Where does "Container" appear in the data? Return each line that holds it.

**Items from a dataset:**
=== Begin Enclosure ===
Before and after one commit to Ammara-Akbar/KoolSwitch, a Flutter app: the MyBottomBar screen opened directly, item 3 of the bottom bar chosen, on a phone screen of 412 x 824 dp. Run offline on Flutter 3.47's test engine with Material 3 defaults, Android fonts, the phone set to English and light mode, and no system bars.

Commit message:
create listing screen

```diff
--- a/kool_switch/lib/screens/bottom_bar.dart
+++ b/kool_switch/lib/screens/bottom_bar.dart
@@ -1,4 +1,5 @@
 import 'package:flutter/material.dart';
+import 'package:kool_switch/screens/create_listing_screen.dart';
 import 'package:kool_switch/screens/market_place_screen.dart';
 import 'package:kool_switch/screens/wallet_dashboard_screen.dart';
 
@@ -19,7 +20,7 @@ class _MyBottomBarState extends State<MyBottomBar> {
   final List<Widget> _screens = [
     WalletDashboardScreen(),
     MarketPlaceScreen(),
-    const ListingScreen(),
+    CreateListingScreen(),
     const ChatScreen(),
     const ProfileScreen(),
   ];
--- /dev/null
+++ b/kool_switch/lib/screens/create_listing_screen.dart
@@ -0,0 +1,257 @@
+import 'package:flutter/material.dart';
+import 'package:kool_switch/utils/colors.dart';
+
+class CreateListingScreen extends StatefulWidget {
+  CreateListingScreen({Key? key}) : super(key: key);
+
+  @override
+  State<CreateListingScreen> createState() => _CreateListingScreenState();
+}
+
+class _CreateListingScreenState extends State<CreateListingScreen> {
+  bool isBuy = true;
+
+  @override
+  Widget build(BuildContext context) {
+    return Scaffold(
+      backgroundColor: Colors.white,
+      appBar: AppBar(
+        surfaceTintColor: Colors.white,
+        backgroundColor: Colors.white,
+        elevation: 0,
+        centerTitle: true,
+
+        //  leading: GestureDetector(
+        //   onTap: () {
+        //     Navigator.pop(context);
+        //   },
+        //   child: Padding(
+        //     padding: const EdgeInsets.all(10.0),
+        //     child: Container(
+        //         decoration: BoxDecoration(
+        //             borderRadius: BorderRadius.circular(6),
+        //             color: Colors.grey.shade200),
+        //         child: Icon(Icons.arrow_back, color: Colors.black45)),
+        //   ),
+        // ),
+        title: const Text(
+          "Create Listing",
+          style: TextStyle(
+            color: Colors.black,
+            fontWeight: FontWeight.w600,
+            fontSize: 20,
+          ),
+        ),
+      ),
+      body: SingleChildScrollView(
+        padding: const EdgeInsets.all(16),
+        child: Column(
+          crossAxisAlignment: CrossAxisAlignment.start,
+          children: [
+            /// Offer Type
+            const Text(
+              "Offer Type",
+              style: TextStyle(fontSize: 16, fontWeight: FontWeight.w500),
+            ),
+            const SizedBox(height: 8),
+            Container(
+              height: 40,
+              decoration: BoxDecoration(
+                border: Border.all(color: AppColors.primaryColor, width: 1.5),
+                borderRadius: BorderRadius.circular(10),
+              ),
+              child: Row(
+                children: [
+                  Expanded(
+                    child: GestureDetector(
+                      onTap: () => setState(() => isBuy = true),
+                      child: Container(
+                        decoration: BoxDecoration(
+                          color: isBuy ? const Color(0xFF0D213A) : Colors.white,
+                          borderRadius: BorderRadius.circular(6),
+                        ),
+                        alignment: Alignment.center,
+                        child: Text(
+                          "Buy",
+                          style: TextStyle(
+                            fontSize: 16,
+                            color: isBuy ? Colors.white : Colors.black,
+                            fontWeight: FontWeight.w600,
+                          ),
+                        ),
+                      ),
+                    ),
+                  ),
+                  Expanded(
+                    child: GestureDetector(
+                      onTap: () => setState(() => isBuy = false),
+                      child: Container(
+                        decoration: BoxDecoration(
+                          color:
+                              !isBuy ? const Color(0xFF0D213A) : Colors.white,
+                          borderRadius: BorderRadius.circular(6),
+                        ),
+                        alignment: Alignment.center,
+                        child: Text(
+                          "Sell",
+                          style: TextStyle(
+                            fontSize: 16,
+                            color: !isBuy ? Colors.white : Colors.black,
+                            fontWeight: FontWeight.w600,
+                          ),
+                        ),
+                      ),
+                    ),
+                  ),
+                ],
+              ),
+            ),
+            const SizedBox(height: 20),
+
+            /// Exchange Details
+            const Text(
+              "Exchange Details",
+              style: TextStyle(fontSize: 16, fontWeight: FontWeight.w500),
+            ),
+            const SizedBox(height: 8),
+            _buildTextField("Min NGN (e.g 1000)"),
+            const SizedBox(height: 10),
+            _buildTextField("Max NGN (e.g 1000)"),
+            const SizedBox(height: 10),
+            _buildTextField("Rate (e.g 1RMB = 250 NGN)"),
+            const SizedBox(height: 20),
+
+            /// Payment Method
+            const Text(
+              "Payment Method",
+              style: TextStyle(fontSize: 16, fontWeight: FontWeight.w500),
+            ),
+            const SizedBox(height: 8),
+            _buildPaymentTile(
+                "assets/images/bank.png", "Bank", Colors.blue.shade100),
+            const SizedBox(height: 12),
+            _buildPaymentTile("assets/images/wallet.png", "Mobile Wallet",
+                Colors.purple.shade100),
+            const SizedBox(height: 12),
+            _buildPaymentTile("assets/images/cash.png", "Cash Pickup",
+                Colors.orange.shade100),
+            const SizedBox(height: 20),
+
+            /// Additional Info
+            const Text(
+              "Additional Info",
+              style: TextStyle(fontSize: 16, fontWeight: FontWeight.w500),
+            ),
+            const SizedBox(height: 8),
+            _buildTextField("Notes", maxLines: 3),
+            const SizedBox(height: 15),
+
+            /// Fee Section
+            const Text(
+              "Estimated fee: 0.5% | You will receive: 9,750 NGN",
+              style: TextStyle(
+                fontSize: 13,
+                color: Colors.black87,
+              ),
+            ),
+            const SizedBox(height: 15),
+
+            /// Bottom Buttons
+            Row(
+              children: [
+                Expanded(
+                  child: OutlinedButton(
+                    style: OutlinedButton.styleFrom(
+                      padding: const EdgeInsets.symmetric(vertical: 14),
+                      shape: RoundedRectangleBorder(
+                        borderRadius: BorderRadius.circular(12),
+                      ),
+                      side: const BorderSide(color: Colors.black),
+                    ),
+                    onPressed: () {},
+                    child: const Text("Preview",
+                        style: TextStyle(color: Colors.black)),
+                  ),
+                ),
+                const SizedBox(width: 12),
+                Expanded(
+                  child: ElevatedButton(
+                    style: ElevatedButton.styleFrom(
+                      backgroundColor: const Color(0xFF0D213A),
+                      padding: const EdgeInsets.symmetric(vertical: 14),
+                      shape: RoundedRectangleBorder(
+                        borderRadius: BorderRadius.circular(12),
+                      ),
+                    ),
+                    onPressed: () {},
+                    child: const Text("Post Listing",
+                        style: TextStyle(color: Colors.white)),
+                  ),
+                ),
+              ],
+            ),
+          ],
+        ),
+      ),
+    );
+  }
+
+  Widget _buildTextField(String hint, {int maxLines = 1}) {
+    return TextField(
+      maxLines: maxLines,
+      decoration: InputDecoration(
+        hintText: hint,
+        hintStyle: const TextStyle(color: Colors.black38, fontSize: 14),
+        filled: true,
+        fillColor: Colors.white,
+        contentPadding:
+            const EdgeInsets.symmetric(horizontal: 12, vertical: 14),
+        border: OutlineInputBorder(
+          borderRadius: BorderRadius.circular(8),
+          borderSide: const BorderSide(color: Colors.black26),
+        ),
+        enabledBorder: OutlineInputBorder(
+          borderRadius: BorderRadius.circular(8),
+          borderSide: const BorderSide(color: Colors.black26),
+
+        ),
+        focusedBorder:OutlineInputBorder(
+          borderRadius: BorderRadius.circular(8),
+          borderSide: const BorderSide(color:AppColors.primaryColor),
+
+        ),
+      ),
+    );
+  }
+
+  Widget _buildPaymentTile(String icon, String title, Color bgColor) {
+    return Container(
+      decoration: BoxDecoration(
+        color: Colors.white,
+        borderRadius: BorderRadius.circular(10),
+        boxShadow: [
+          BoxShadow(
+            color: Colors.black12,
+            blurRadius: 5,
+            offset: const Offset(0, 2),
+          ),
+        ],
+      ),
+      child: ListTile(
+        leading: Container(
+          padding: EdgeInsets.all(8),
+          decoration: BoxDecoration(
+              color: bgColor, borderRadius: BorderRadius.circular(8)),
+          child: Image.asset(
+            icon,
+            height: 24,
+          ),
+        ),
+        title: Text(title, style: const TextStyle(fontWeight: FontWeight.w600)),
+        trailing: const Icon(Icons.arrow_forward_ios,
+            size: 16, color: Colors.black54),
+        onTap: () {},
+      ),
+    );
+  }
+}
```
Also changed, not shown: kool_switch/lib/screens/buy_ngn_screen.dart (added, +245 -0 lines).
=== End Enclosure ===
**Solved problem:**
+        //     child: Container(
+            Container(
+                      child: Container(
+                      child: Container(
+    return Container(
+        leading: Container(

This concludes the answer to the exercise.